The acronym is PDB, not to be confused with PBR, the beer, or PBR, professional bull riding. Bone up on the latest method of project delivery.
By some statistics, design-build accounts for some 40 percent of all non-residential construction in the U.S. today. As of 2016, there is now enabling legislation in all but three states to permit public owners to use design-build in some form, and to a varying extent. Most public procurement laws in the state and federal sectors utilize a selection method that has come to be known as the “best value” selection method. This is often known as a “three-step” selection process. In step one, the public owner issues a request for qualifications to design-build teams. Based on qualifications alone (like the Brooks Act for architects and engineers), the public owner short-lists the most qualified teams of design and construction professionals to three to five, tops. Then, the owner issues a request for proposals in the next two steps.
Step one is a technical proposal, which often includes some level of design submission, together with a schedule for completion and other specified criteria. The technical proposals are opened publicly, and ranked in accordance with pre-established criteria and a rating system contained in the RFP documents. At this time, the third step is invoked in which the owner opens the sealed price proposals. Those proposals are ranked in some fashion from lowest price to highest. The selection committee then combines the scores from steps two and three (technical and price), to come up with a combined score for each short-listed team. The team with the top score, representing the “best value” to the public owner, is awarded the design-build contract. Price is often the dominant factor in these best value selections.
Under the best practices promoted by the Design-Build Institute of America, “Design-Build Done Right,” the top ranked team gets the contract, and the other short-listed teams receive a “stipend” or “honorarium” to help defray the cost of competition. Public procurement laws have been drafted around this best value model for many years. But some public owners are asking for an alternative method to hire design-builders, one that does not require a commitment to the design-build process all at once, and one that allows for more collaboration during the design development. Thus was born the process now being called “progressive design-build.”

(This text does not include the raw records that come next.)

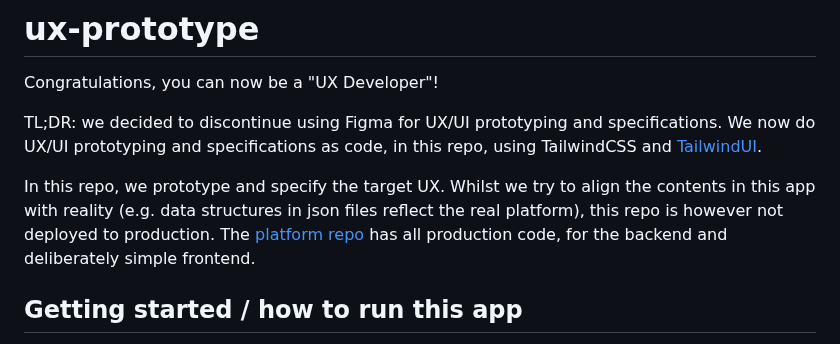
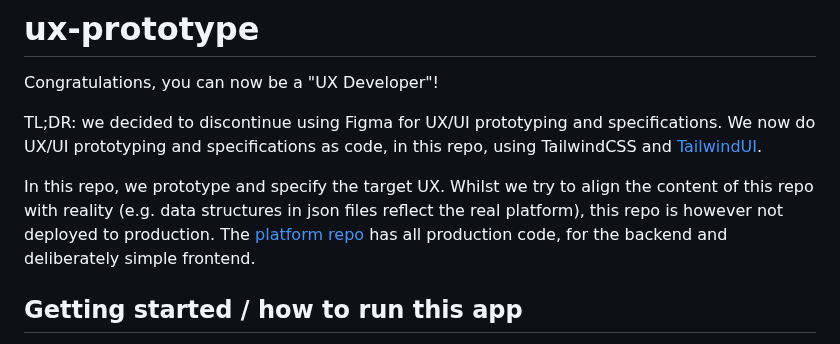
Before and after one commit to OpenUnited/ux-prototype, a Markdown page: README.md, the part around the change. Rendered like a GitHub page.

```diff
--- a/README.md
+++ b/README.md
@@ -4,7 +4,7 @@ Congratulations, you can now be a "UX Developer"!
 
 TL;DR: we decided to discontinue using Figma for UX/UI prototyping and specifications. We now do UX/UI prototyping and specifications as code, in this repo, using TailwindCSS and [TailwindUI](https://tailwindui.com/).
 
-In this repo, we prototype and specify the target UX. Whilst we try to align the contents in this app with reality (e.g. data structures in json files reflect the real platform), this repo is however not deployed to production. The [platform repo](https://github.com/OpenUnited/platform) has all production code, for the backend and deliberately simple frontend.
+In this repo, we prototype and specify the target UX. Whilst we try to align the content of this repo with reality (e.g. data structures in json files reflect the real platform), this repo is however not deployed to production. The [platform repo](https://github.com/OpenUnited/platform) has all production code, for the backend and deliberately simple frontend.
 
 ## Getting started / how to run this app
 
```
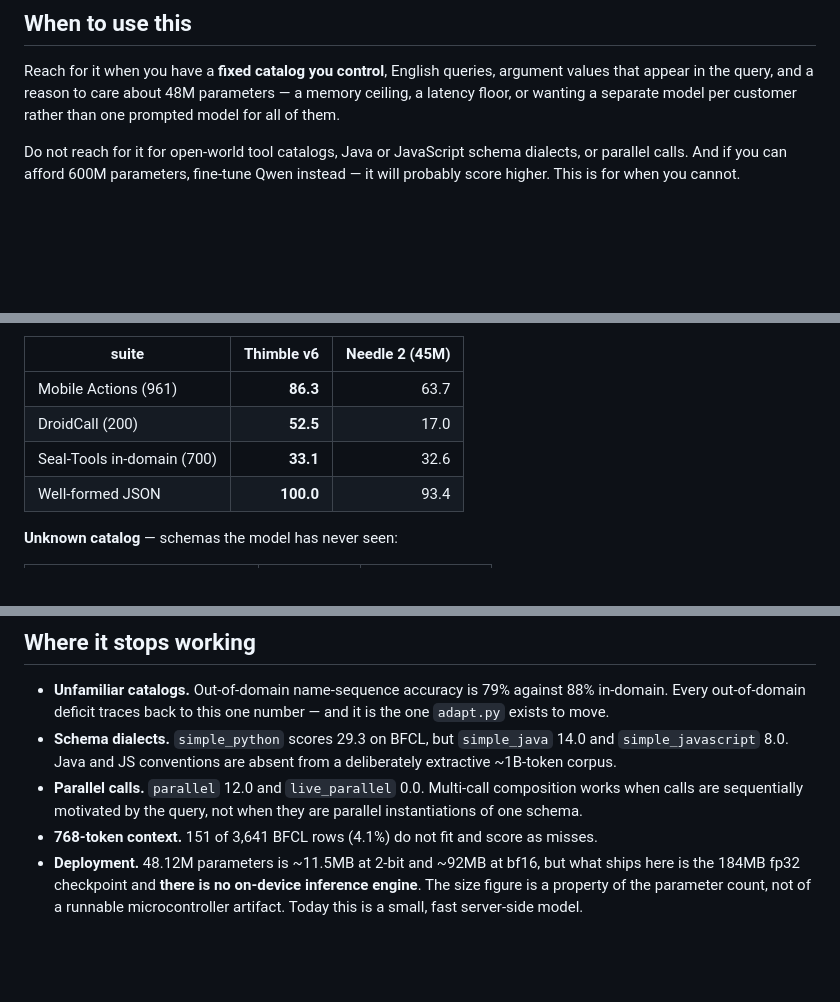
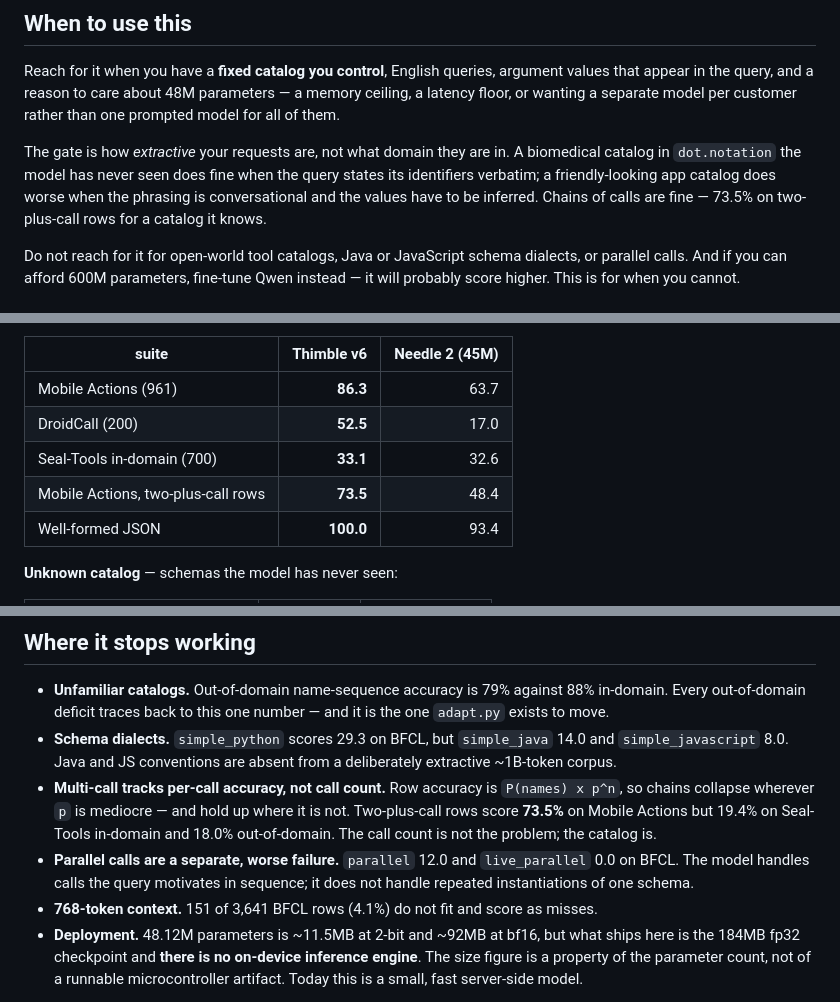
Before and after one commit to nikshepsvn/thimble, a Markdown page: README.md, 3 parts joined by grey strips. Rendered like a GitHub page; blank space fills up the shorter version.

Commit message:
docs: correct the multi-call claim and publish the two-call numbers
The boundary section attributed multi-call weakness to parallel-vs-sequential.
The finals say otherwise: Seal-Tools chains are sequential and still score 19.4%,
while Mobile Actions two-plus-call rows score 73.5%. The driver is per-call
accuracy — row accuracy is P(names) x p^n, so chains collapse wherever p is
mediocre and hold where it is not. Parallel instantiation is a separate and
worse failure (parallel 12.0, live_parallel 0.0) and is now its own bullet.

Also publishes the two-call row in the known-catalog table. 73.5 against 48.4 on
the same rows was measured in results/v6_finals and simply never reported.

"When to use this" named domain fit as the gate; two hand-built probes point at
query extractiveness instead — an unseen biomedical catalog in dot.notation
scored above a familiar app catalog with conversational phrasing. Section now
says so.

Co-Authored-By: Claude Opus 5 (1M context) <noreply@anthropic.com>
Claude-Session: https://claude.ai/code/session_011XYgHGda9Hd5n6ekwpS7fc

```diff
--- a/README.md
+++ b/README.md
@@ -101,6 +101,12 @@ argument values that appear in the query, and a reason to care about 48M
 parameters — a memory ceiling, a latency floor, or wanting a separate model per
 customer rather than one prompted model for all of them.
 
+The gate is how *extractive* your requests are, not what domain they are in. A
+biomedical catalog in `dot.notation` the model has never seen does fine when the
+query states its identifiers verbatim; a friendly-looking app catalog does worse
+when the phrasing is conversational and the values have to be inferred. Chains of
+calls are fine — 73.5% on two-plus-call rows for a catalog it knows.
+
 Do not reach for it for open-world tool catalogs, Java or JavaScript schema
 dialects, or parallel calls. And if you can afford 600M parameters, fine-tune
 Qwen instead — it will probably score higher. This is for when you cannot.
@@ -120,6 +126,7 @@ has a scale — 86.3 means little until you know what else scores on that suite.
 | Mobile Actions (961) | **86.3** | 63.7 |
 | DroidCall (200) | **52.5** | 17.0 |
 | Seal-Tools in-domain (700) | **33.1** | 32.6 |
+| Mobile Actions, two-plus-call rows | **73.5** | 48.4 |
 | Well-formed JSON | **100.0** | 93.4 |
 
 **Unknown catalog** — schemas the model has never seen:
@@ -229,9 +236,14 @@ and the takeaway. It is the most reusable part of the project.
 - **Schema dialects.** `simple_python` scores 29.3 on BFCL, but `simple_java`
   14.0 and `simple_javascript` 8.0. Java and JS conventions are absent from a
   deliberately extractive ~1B-token corpus.
-- **Parallel calls.** `parallel` 12.0 and `live_parallel` 0.0. Multi-call
-  composition works when calls are sequentially motivated by the query, not when
-  they are parallel instantiations of one schema.
+- **Multi-call tracks per-call accuracy, not call count.** Row accuracy is
+  `P(names) x p^n`, so chains collapse wherever `p` is mediocre — and hold up
+  where it is not. Two-plus-call rows score **73.5%** on Mobile Actions but
+  19.4% on Seal-Tools in-domain and 18.0% out-of-domain. The call count is not
+  the problem; the catalog is.
+- **Parallel calls are a separate, worse failure.** `parallel` 12.0 and
+  `live_parallel` 0.0 on BFCL. The model handles calls the query motivates in
+  sequence; it does not handle repeated instantiations of one schema.
 - **768-token context.** 151 of 3,641 BFCL rows (4.1%) do not fit and score as misses.
 - **Deployment.** 48.12M parameters is ~11.5MB at 2-bit and ~92MB at bf16, but
   what ships here is the 184MB fp32 checkpoint and **there is no on-device
```
Also changed, not shown: hf_release/README.md (+8 -3 lines).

The term was coined by the Water Design-Build Council, whose member firms began to offer an incremental buy-in option for public owners in the water/wastewater sectors. In a two-step progressive design-build selection, the project’s design, cost-estimating, construction schedule, and final GMP, or fixed price, are developed during the first phase, sometimes called the “preliminary services phase.” This phase takes design development to a roughly 40 to 60 percent completion, sufficient to price the work and establish a reliable schedule. If the owner and design-builder agree on the schedule and the fixed price during the first phase, the final design, construction, and commissioning are completed during the second phase, which is sometimes called the “final design and construction phase.”
In between the first and second step, the owner has an “off-ramp” in which it can decide that the cost or schedule are not acceptable, thus terminating the project; or: a) go forward with a design-build contract based on the phase one results; b) switch to design-bid-build; or c) solicit proposals from other design-build teams. The design-build team is compensated for its services in phase one regardless of whether the owner proceeds to phase two.
Proponents of PDB say that this method allows better collaboration between the owner and the design-build team, because a single team works closely with the owner during phase one to develop a design together, rather than in a separate silo (as in a best value competition). Even though the chosen design-build team in a best value selection can work with the owner post-selection to refine the design, many of the crucial design decisions have already been made and are “baked in” by the time the owner awards the contract. With a PDB selection, the design-build team is hired on qualifications before the design has been developed at all. Cost and schedule commitments are not part of the selection process until phase two, where the owner can opt out or opt to play. The owner can also participate in the selection of subcontractors and suppliers in PDB, before the teams are finally established.
Since many procurement laws are drafted around “best value” selection, it may be necessary to amend the state statute or public ordinance to permit PDB as an option. In November 2016, the DBIA board of directors approved a new Progressive Design-Build Agreement (DBIA Doc. No. 545, 2016). This was the result of a two-year collaboration between DBIA and the WDBC to come up with a user-friendly, standard form for PDB, the first industry publication of its kind. Although the document is labeled for use for “water and wastewater projects,” there is nothing in the form that limits its use to that sector. The form can be used for horizontal or vertical projects outside of the water space simply by altering the title page. For a deeper dive into the PDB world, the WDBC publishes a procurement guide, as well as forms for RFQ and RFP.
So don’t look puzzled when your client asks, “What’s the new method of project delivery called progressive design-build?” PDB is not to be confused with PBR (Pabst Blue Ribbon or professional bull riders). If you tell your client it’s a beer, you’ll be showing your ignorance of the latest trend, and that’s no bull!
G. William Quatman, Esq., is general counsel and senior vice president at Burns & McDonnell Engineering Co. He can be reached at email@example.com.